What is atrial fib?

Atrial fib is a common heart rhythm disorder that causes the heart to beat irregularly. It occurs if the upper chambers (atria) of your heart beat faster than the lower chambers (ventricles). The atria quiver instead of beat. Blood is not pumped completely out of them. This leads to pooling of the blood in the atria and may lead to the development of blood clots. If a piece of blood clot from the atria leaves the heart and travels to the brain, it may become lodged in an artery. This results in a stroke.

What are the causes of atrial fib?

The risk of atrial fib increases as people get older. It happens more often in people who have other heart diseases. The most common causes are:

  • Long history of high blood pressure
  • A heart attack
  • Heart failure
  • Heart valve disease
  • Heart surgery and less often, other types of surgery (atrial fib during surgery is usually temporary)
  • A variety of chronic lung diseases

It can also be brought on by external events such as:

  • Alcohol and binge drinking
  • Hyperthyroidism, or an overactive thyroid
  • Medications that stimulate the heart such as theophylline or caffeine
  • Sleep apnea

In some patients, the cause is unknown. When this occurs, it is called lone atrial fibrillation.

What are the symptoms of atrial fib?

Not all patients are aware they have atrial fib. Some patients have no symptoms. Others have multiple symptoms that tell them something is wrong. Mild symptoms include:

  • Palpitations or irregular beating of the heart
  • Mild chest discomfort
  • Heart racing
  • Lightheadedness
  • Mild shortness of breath or fatigue

As the ventricles of the heart beat faster or more irregularly, symptoms may be more severe and include:

  • Difficulty breathing
  • Shortness of breath with exertion
  • Fainting or near fainting
  • Confusion
  • Chest discomfort
  • Fatigue

How is atrial fib treated?

Several approaches are used to treat and prevent abnormal beating of the heart.

  • Medications are used to slow down the fast heart rate, including:
    • Beta blockers (atenolol, metoprolol, propanolol)
    • Digoxin (Lanoxin®)
    • Amiodarone (Cordarone®)
    • Calcium channel blockers (verapamil, diltiazem)
    • Sotalol (Betapace®)
    • Procainamide
    • Quinidine
    • Propafenone (Rythmol®)
  • Electrical cardioversion can be used to restore heart rhythm. This is an electrical shock that is given to the heart. This is used only when medications don't improve symptoms.
  • Radiofrequency ablation can be effective in some patients when medications and electrical cardioversion don't work. If you need this, your doctor will tell you more about it. You will need to have this done in another hospital.
  • Pacemakers can be placed to prevent the heart from beating too slowly, which can be caused by medications that treat atrial fib.

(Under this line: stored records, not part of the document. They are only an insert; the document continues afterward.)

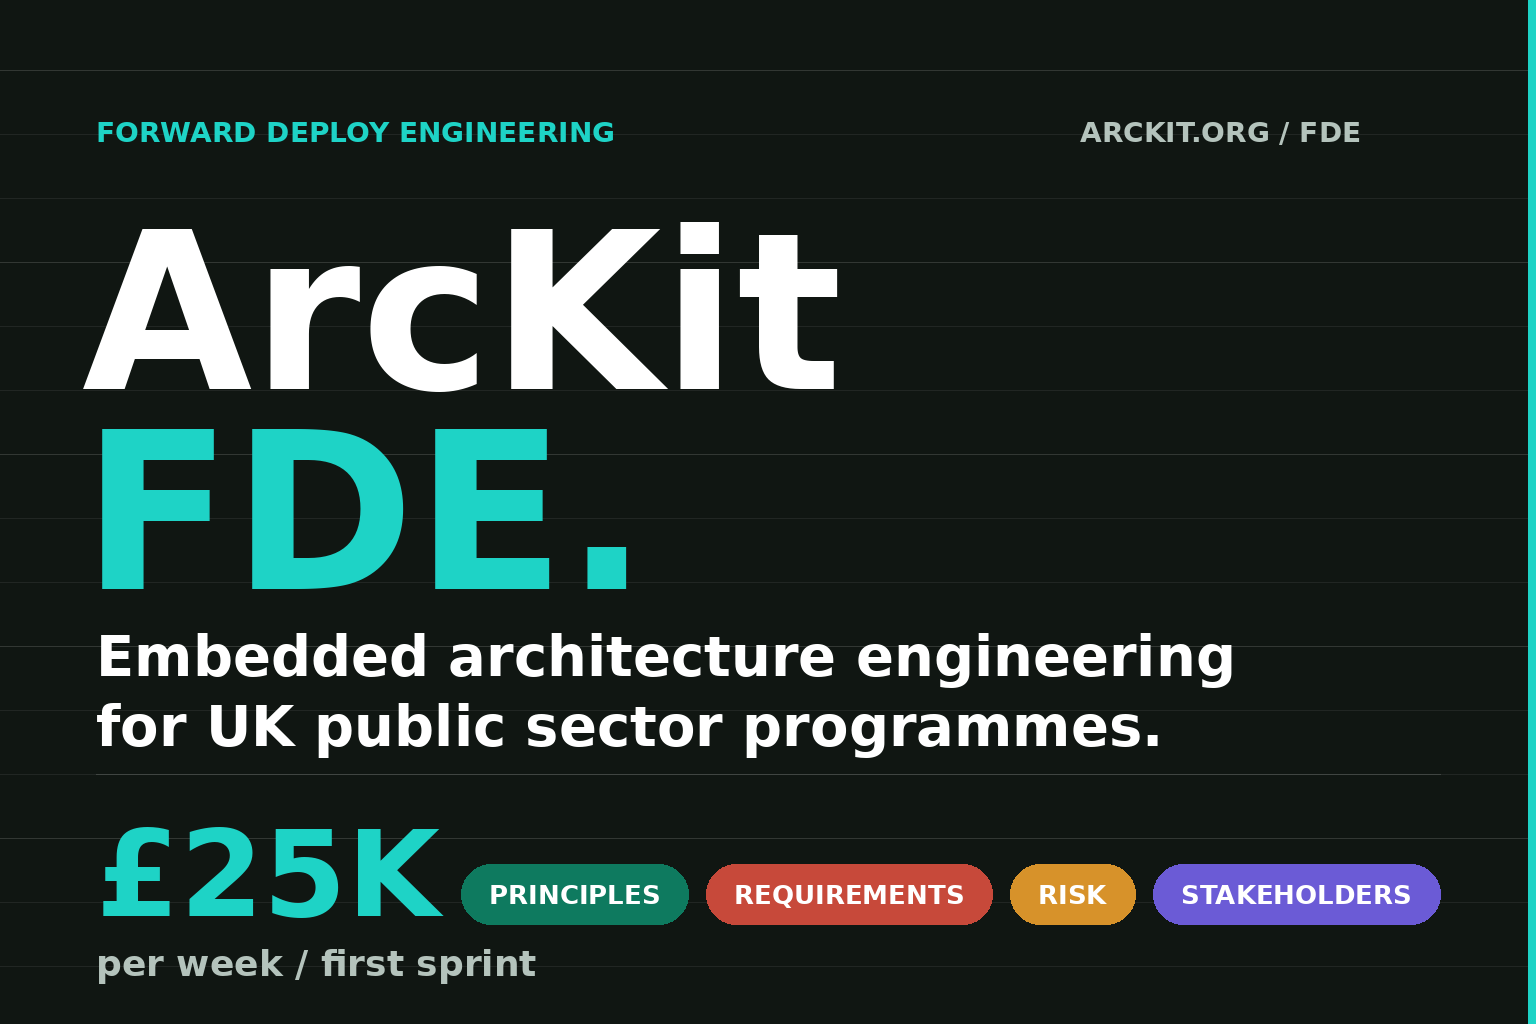
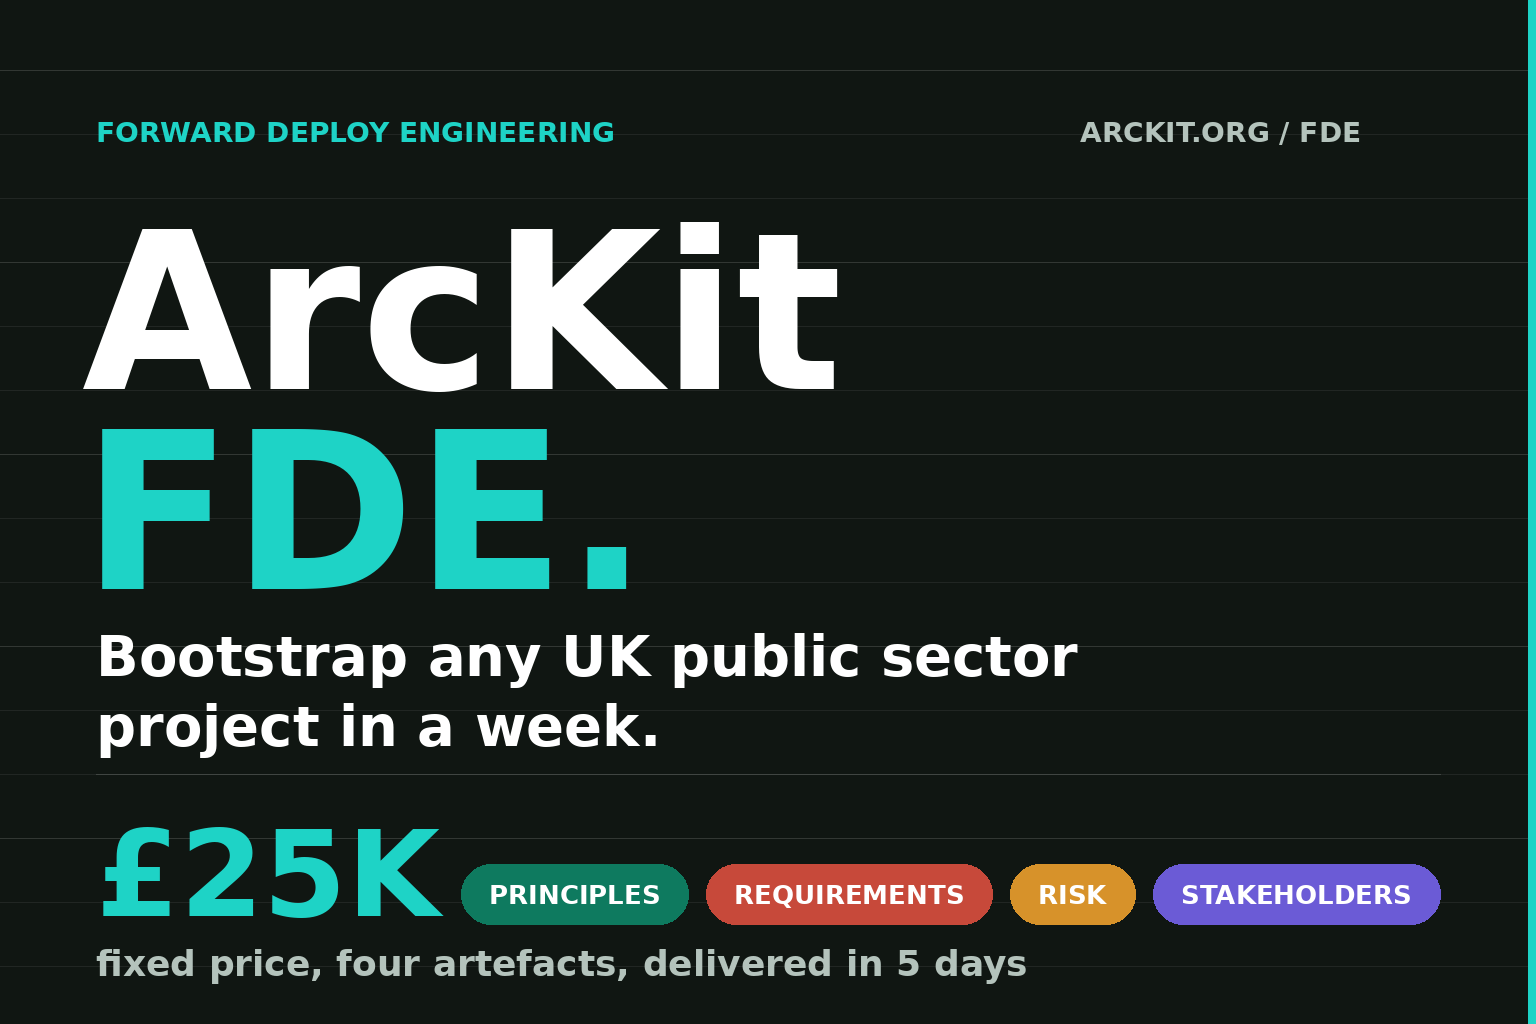
feat(article): flip lead to us, reframe price as fixed bootstrap
- Lead now opens with "we are launching ArcKit FDE" and the offer;
  OpenAI Deployment Company narrative moves to supporting context
- Price reframed: £25K is fixed for the four-artefact pack, delivered
  in 5 days, not a weekly retainer. "First sprint" -> "bootstrap sprint"
  throughout
- Hero PNG regenerated: subtitle reads "Bootstrap any UK public sector
  project in a week" with price label "fixed price, four artefacts,
  delivered in 5 days"
- Card summary on articles.html rewritten to match new lead

Changed region(s): [[0.0625, 0.625, 0.8125, 0.75], [0.0625, 0.9062, 0.6875, 0.9688]]

diff --git a/docs/articles.html b/docs/articles.html
@@ -324,7 +324,7 @@
                             <span class="app-article-card__date">12 May 2026</span>
                         </div>
                         <h2 class="govuk-heading-s app-article-card__title">We are launching ArcKit FDE: embedded architects for UK public sector</h2>
-                        <p class="app-article-card__summary">Real AI, small teams, accelerated programmes. OpenAI named the operating model yesterday when they launched The OpenAI Deployment Company: not consultants, Forward Deployed Engineers. ArcKit FDE is the UK public sector version. One or two senior architects embedded inside the programme, running 117 AI commands on Claude Code and the ArcKit toolkit, compressing the governance, procurement and assurance evidence work that traditionally takes a Big 4 bench three months into focused weekly sprints. First sprint &pound;25K, four artefacts, board-ready by Friday.</p>
+                        <p class="app-article-card__summary">Real AI, small teams, accelerated programmes. Bootstrap any UK public sector project in a week, fixed price &pound;25K for the four-artefact governance pack, then stay embedded as long as the architecture position needs keeping alive. The name borrows from a category OpenAI just made explicit when they launched The OpenAI Deployment Company: not consultants, Forward Deployed Engineers. ArcKit FDE applies the model to UK public sector programmes, with 117 AI commands on Claude Code compressing the governance, procurement and assurance evidence work that traditionally takes a Big 4 bench three months.</p>
                         <a href="article-viewer.html?a=2026-05-12-arckit-fde-launch" class="govuk-link app-article-card__link">Read article &rarr;</a>
                     </div>
                 </article>

diff --git a/docs/articles/2026-05-12-arckit-fde-launch.md b/docs/articles/2026-05-12-arckit-fde-launch.md
@@ -2,11 +2,13 @@
 
 Real AI, small teams, accelerated programmes.
 
-OpenAI launched The OpenAI Deployment Company yesterday with around four billion dollars of initial investment, nineteen capital partners, and a hundred and fifty engineers folded in from the Tomoro acquisition. What matters is not the headline number. It is the name they chose for the people doing the work. Not consultants. Forward Deployed Engineers.
+Today we are launching [ArcKit FDE](https://tractorjuice.github.io/arckit-fde/): real AI in the room, small embedded teams, accelerating UK public sector programmes through the gates that usually stall them. Bootstrap any project in a week, fixed price £25K for the four-artefact governance pack, then stay embedded as long as the architecture position needs keeping alive.
+
+The name borrows from a category that OpenAI just made explicit. Yesterday they launched The OpenAI Deployment Company with around four billion dollars of initial investment, nineteen capital partners, and a hundred and fifty engineers folded in from the Tomoro acquisition. What matters is not the headline number. It is the name they chose for the people doing the work. Not consultants. Forward Deployed Engineers.
 
 That distinction is not cosmetic. Read the [OpenAI page on FDE](https://openai.com/business/the-openai-deployment-company/) and the model is clear. Engineers embedded inside the customer environment, using real AI to build against the actual constraints that live there: security models, permissions, compliance, legacy infrastructure, governance. The constraints are the operating environment, not edge cases.
 
-That is exactly the model UK public sector architecture needs. So today we are launching [ArcKit FDE](https://tractorjuice.github.io/arckit-fde/): real AI in the room, small embedded teams, accelerating UK public sector programmes through the gates that usually stall them.
+That is exactly the model UK public sector architecture needs.
 
 ## What real AI in the room looks like
 
@@ -34,15 +36,15 @@ Public sector programmes do not fail in greenfield workshops. They stall at the 
 
 ArcKit FDE is built to compress those stalls. Three programme stages where the compression shows up:
 
-1. *Before the next gate.* The first sprint produces a governance pack with Green Book, Orange Book, Service Standard and TCoP evidence baked in. Five days, not three months.
+1. *Before the next gate.* The bootstrap sprint produces a governance pack with Green Book, Orange Book, Service Standard and TCoP evidence baked in. Five days, not three months. Fixed price of £25K for the pack itself, not a weekly retainer.
 2. *Before procurement.* Requirements with evidence tags, scored evaluation criteria, build versus buy on the record, G-Cloud and DOS clarifications drafted. Weeks faster than the usual market engagement preparation.
 3. *Before assurance.* Service assessment readiness, Secure by Design, DPIA, ATRS records, AI Playbook compliance. Evidence in the format the gatekeepers accept, ready for the date in the diary.
 
 The point is not that AI does the work for you. The point is that AI plus a senior architect, embedded, can move a programme through a stage in a fraction of the calendar time. Programmes that were not going to make the date can now make the date.
 
-## What the first sprint produces
+## What the bootstrap sprint produces
 
-Five days. Twenty-five thousand pounds. Four artefacts.
+Five days. Twenty-five thousand pounds, fixed price for the pack. Four artefacts.
 
 Principles are decision rules that connect policy intent to delivery trade-offs. Not aspirational posters. Tagged to Green Book point one and Service Standard point one.
 
@@ -56,7 +58,7 @@ By Friday afternoon the programme has a board-readable pack. The follow-on weeks
 
 ## Where to start
 
-If you have a programme that is heading into a board, a procurement, an assurance review or an architecture gate, and you are not yet sure the evidence holds up, the first sprint is what it was built for.
+If you have a programme that is heading into a board, a procurement, an assurance review or an architecture gate, and you are not yet sure the evidence holds up, the bootstrap sprint is what it was built for. £25K, one week, board-ready pack on Friday.
 
 Site: [arckit.org/fde](https://tractorjuice.github.io/arckit-fde/)
 
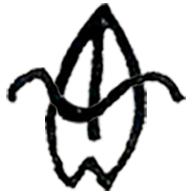
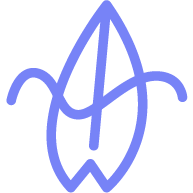
WIP content and UI enhancement

Changed region(s): [[0.0312, 0.0, 0.9688, 1.0]]

diff --git a/index.html b/index.html
@@ -5,7 +5,7 @@
   <title>Itsai Surf</title>
   <link rel="manifest" href="/manifest.json">
   <link rel="stylesheet" href="css/style.css">
-  <link href="https://fonts.googleapis.com/css2?family=Noto+Sans&display=swap" rel="stylesheet">
+  <link href="https://fonts.googleapis.com/css2?family=Maven+Pro:wght@400;500;600;700;800&family=Roboto:ital,wght@0,100;0,300;0,400;0,500;0,700;0,900;1,300;1,400;1,500;1,700&display=swap" rel="stylesheet">
   <link rel="icon" href="favicon.ico" type="image/x-icon" />
   <link rel="apple-touch-icon" href="images/hello-icon-152.png">
   <meta name="viewport" content="width=device-width, initial-scale=1.0">
@@ -18,7 +18,11 @@
 </head>
 <body class="fullscreen">
   <div class="container">
-    <img class="logo" alt="itsai surf" src="images/logo.png">
+
+    <div class="title-wrapper">
+      <img class="is-icon" src="images/is-icon.png">
+      <h1>Itsaii Surf</h1>
+    </div>
 
     <div class="tuto">
       <h2>Les tutos</h2>
@@ -26,68 +30,68 @@
 
           <div class="scrolling-wrapper">
 
-            <div class="card" data-link="takeoff.html">
+            <div class="card blue1bg" data-link="takeoff.html">
               <img src="images/takeoff.png">
-              <h4>Le takeoff</h4>
+              <p>Le takeoff</p>
             </div>
 
-            <div class="card" data-link="regles-prio.html">
+            <div class="card blue2bg" data-link="regles-prio.html">
               <img src="images/img1.png">
-              <h4>Les règles de prio</h4>
+              <p>Les règles de prio</p>
             </div>
 
-            <div class="card">
+            <div class="card blue3bg">
               <img src="images/img2.png">
-              <h4>Prendre de la vitesse</h4>
+              <p>Prendre de la vitesse</p>
             </div>
 
-            <div class="card">
+            <div class="card orange1bg">
               <img src="images/takeoff.png">
-              <h4>La rame</h4>
+              <p>La rame</p>
             </div>
 
-            <div class="card">
+            <div class="card rose1bg">
               <img src="images/img1.png">
-              <h4>Choisir une vague</h4>
+              <p>Choisir une vague</p>
             </div>
 
-            <div class="card">
+            <div class="card rose2bg">
               <img src="images/img2.png">
-              <h4>Surf & alimentation</h4>
+              <p>Surf & alimentation</p>
             </div>
 
           </div>
 
         <h3>Les bases</h3>
           <div class="scrolling-wrapper">
-            <div class="card">
+            <div class="card rose2bg">
               <img src="images/takeoff.png">
-              <h4>Le takeoff</h4>
+              <p>Le takeoff</p>
             </div>
 
-            <div class="card">
+            <div class="card rose1bg">
               <img src="images/img1.png">
-              <h4>La rame</h4>
+              <p>La rame</p>
             </div>
 
-            <div class="card">
+            <div class="card orange1bg">
               <img src="images/img2.png">
-              <h4>Choisir une vague</h4>
+              <p>Choisir une vague</p>
             </div>
 
-            <div class="card">
+            <div class="card blue3bg">
               <img src="images/takeoff.png">
-              <h4>Échauffements</h4>
+              <p>Échauffements</p>
             </div>
 
-            <div class="card">
+            <div class="card blue2bg">
               <img src="images/img1.png">
-              <h4>Étirements</h4>
+              <p>Étirements</p>
             </div>
 
-            <div class="card">
+            <div class="card blue1bg">
               <img src="images/img2.png">
-              <h4>Choisir sa planche</h4>
+              <p>Choisir sa planche</p>
             </div>
 
           </div>
@@ -95,29 +99,29 @@
 
         <h3>Inter et avancé</h3>
         <div class="scrolling-wrapper">
-            <div class="card">
+            <div class="card blue3bg">
               <img src="">
-              <h4>Le takeoff</h4>
+              <p>Le takeoff</p>
             </div>
 
-            <div class="card">
+            <div class="card rose1bg">
               <img src="">
-              <h4>La rame</h4>
+              <p>La rame</p>
             </div>
 
-            <div class="card">
+            <div class="card rose2bg">
               <img src="">
-              <h4>Choisir une vague</h4>
+              <p>Choisir une vague</p>
             </div>
 
-            <div class="card">
+            <div class="card blue2bg">
               <img src="">
-              <h4>Échauffements</h4>
+              <p>Échauffements</p>
             </div>
 
-            <div class="card">
+            <div class="card orange1bg">
               <img src="">
-              <h4>Étirements</h4>
+              <p>Étirements</p>
             </div>
           </div>
       
@@ -130,33 +134,33 @@
          <div class="scrolling-wrapper">
 
             <div class="card">
-              <img src="">
-              <h4>Débutant avec Margaux</h4>
+              <iframe width="160" height="96" src="https://www.youtube.com/embed/KCLWvAcPcPk" frameborder="0" allow="accelerometer; autoplay; encrypted-media; gyroscope; picture-in-picture" allowfullscreen></iframe>
+              <p>Débutant avec Margaux</p>
             </div>
 
             <div class="card">
-              <img src="">
-              <h4>Débutant vers intermédiaire avec Rodolphe</h4>
+              <iframe width="160" height="96" src="https://www.youtube.com/embed/KCLWvAcPcPk" frameborder="0" allow="accelerometer; autoplay; encrypted-media; gyroscope; picture-in-picture" allowfullscreen></iframe>
+              <p>Débutant vers intermédiaire avec Rodolphe</p>
             </div>
 
             <div class="card">
-              <img src="">
-              <h4>Intermédiaire +/- avec Anne</h4>
+              <iframe width="160" height="96" src="https://www.youtube.com/embed/KCLWvAcPcPk" frameborder="0" allow="accelerometer; autoplay; encrypted-media; gyroscope; picture-in-picture" allowfullscreen></iframe>
+              <p>Intermédiaire +/- avec Anne</p>
             </div>   
 
             <div class="card">
-              <img src="">
-              <h4>Intermédiaire avec Antonin</h4>
+              <iframe width="160" height="96" src="https://www.youtube.com/embed/KCLWvAcPcPk" frameborder="0" allow="accelerometer; autoplay; encrypted-media; gyroscope; picture-in-picture" allowfullscreen></iframe>
+              <p>Intermédiaire avec Antonin</p>
             </div>   
 
             <div class="card">
-              <img src="">
-              <h4>Avancé +/- avec Romi</h4>
+              <iframe width="160" height="96" src="https://www.youtube.com/embed/KCLWvAcPcPk" frameborder="0" allow="accelerometer; autoplay; encrypted-media; gyroscope; picture-in-picture" allowfullscreen></iframe>
+              <p>Avancé +/- avec Romi</p>
             </div>        
 
             <div class="card">
-              <img src="">
-              <h4>Avancé avec ?</h4>
+              <iframe width="160" height="96" src="https://www.youtube.com/embed/KCLWvAcPcPk" frameborder="0" allow="accelerometer; autoplay; encrypted-media; gyroscope; picture-in-picture" allowfullscreen></iframe>
+              <p>Avancé avec ?</p>
             </div>          
             </div>               
 
@@ -170,13 +174,13 @@
         <div class="scrolling-wrapper">
 
             <div class="card">
-              <img src="">
-              <h4>Tutoriel surf ucpa</h4>
+              <iframe width="160" height="96" src="https://www.youtube.com/embed/KCLWvAcPcPk" frameborder="0" allow="accelerometer; autoplay; encrypted-media; gyroscope; picture-in-picture" allowfullscreen></iframe>
+              <p>Tutoriel surf ucpa</p>
             </div>
 
             <div class="card">
-              <img src="">
-              <h4>How to rip</h4>
+              <iframe width="160" height="96" src="https://www.youtube.com/embed/KCLWvAcPcPk" frameborder="0" allow="accelerometer; autoplay; encrypted-media; gyroscope; picture-in-picture" allowfullscreen></iframe>
+              <p>How to rip</p>
             </div>
 
     </div>

diff --git a/css/style.css b/css/style.css
@@ -1,5 +1,6 @@
 body {
-  font-family: 'Noto Sans', sans-serif;
+  font-family: 'Roboto', sans-serif;
+
 }
 
 /* Make content area fill the entire browser window */
@@ -17,25 +18,34 @@ html,
   margin: auto;
 }
 
+h1 {
+	padding: 0;
+	margin: 24px 0 0 0;
+}
+
 h2 {
-	padding: 32px 8px 4px 8px;
-	margin: 0;
+	padding: 0;
+	margin: 32px 0 0 0;
+	font-weight: 400;
 }
 
 h3{
-	padding: 24px 8px 8px 8px;
-	margin: 0;
+	padding: 0;
+	margin: 24px 0 0 0;
+	font-weight: 300;
+	color: #99A0A5;
 }
 
 p {
-	padding: 8px 8px 8px 8px;
+	font-family: 'Maven Pro', sans-serif;
+	padding: 16px 0 0 0;
 	margin: 0;
 }
 
-img.logo {
-	width: 196px;
-	margin-top: 24px;
-	margin-left: 8px;
+.is-icon {
+  width: 40px;
+  height: 40px;
+  margin: 20px 8px 0 0;
 }
 
 .title {
@@ -48,12 +58,41 @@ img.logo {
   overflow-x: auto;
 }
 
-  .card {
-    flex: 0 0 auto;
+.title-wrapper {
+  display: flex;	
+}
+
+.card {
+	flex: 0 0 auto;
     width: 160px;
-    margin-right: 16px; 
+    margin: 8px 16px 0 0;
+    border-radius: 8px;
     border: 1px solid #f2f2f2;
   }
+
+.blue1bg {
+	background-color: #4C64F6;
+}
+
+.blue2bg {
+	background-color: #7783F7;
+}
+
+.blue3bg {
+	background-color: #110F8D;
+}
+
+.orange1bg {
+	background-color: #F4A93C;
+}
+
+.rose1bg {
+	background-color: #D15074;
+}
+
+.rose2bg {
+	background-color: #E07AD6;
+}
 
 .scrolling-wrapper {
   -webkit-overflow-scrolling: touch;
@@ -63,15 +102,30 @@ img.logo {
   display: none;
 }
 
-.card > img {
-	width: 160px;
-	height: 96px;
+.card.blue1bg > p, .card.blue2bg > p, .card.blue3bg > p, .card.orange1bg > p, .card.rose1bg > p, .card.rose2bg > p {
+	color: #ffffff;
+	font-weight: 400;
+	text-align: center;	
+	margin: 0px 8px 8px 8px;	
 }
 
-.card > h4 {
-	margin: 8px;
-	padding: 0;
-	font-size: 0.8em; 
+.card.blue1bg, .card.blue2bg, .card.blue3bg, .card.orange1bg, .card.rose1bg, .card.rose2bg {
+	border: none;	
+}
+
+.card > img {
+	margin-top: 16px;
+	width: 160px;
+	height: 96px;	
+}
+
+.card > iframe {
+	border-radius: 8px 8px 0 0;
+}
+
+.card > p {
+	margin: 0;
+	padding: 8px;
 }
 
 [data-link] {
@@ -79,7 +133,7 @@ img.logo {
 }
 
 footer {
-	padding: 32px 8px; 
+	padding: 120px 0 42px 0; 
 }
 
 

diff --git a/takeoff.html b/takeoff.html
@@ -31,16 +31,18 @@
         <div class="scrolling-wrapper">
 
             <div class="card">
-              <img src="">
-              <h4>Tutoriel surf ucpa</h4>
+              <iframe width="160" height="96" src="https://www.youtube.com/embed/KCLWvAcPcPk" frameborder="0" allow="accelerometer; autoplay; encrypted-media; gyroscope; picture-in-picture" allowfullscreen></iframe>
+              <p>Tutoriel surf ucpa</p>
             </div>
 
             <div class="card">
-              <img src="">
-              <h4>How to rip</h4>
+              <iframe width="160" height="96" src="https://www.youtube.com/embed/KCLWvAcPcPk" frameborder="0" allow="accelerometer; autoplay; encrypted-media; gyroscope; picture-in-picture" allowfullscreen></iframe>
+              <p>How to rip</p>
             </div>
 
     </div>
+
+  </div>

How can I lower my risk of stroke if I have atrial fib?

Medications are used to help reduce stroke risk in patients with atrial fib. They thin the blood and make it less likely to clot. They include:

  • Warfarin (Coumadin®) and dabigatran (Pradaxa®), which are anticoagulants (blood thinners). They are most often used when patients are at high risk for stroke.
  • Aspirin, which is the usual treatment for patients who are at a low risk for stroke.

Your doctor will determine the best treatment for you based on your risk factors for developing a stroke. These factors include:

  • History of prior stroke
  • History of congestive heart failure
  • Age
  • Uncontrolled high blood pressure
  • Anticoagulation history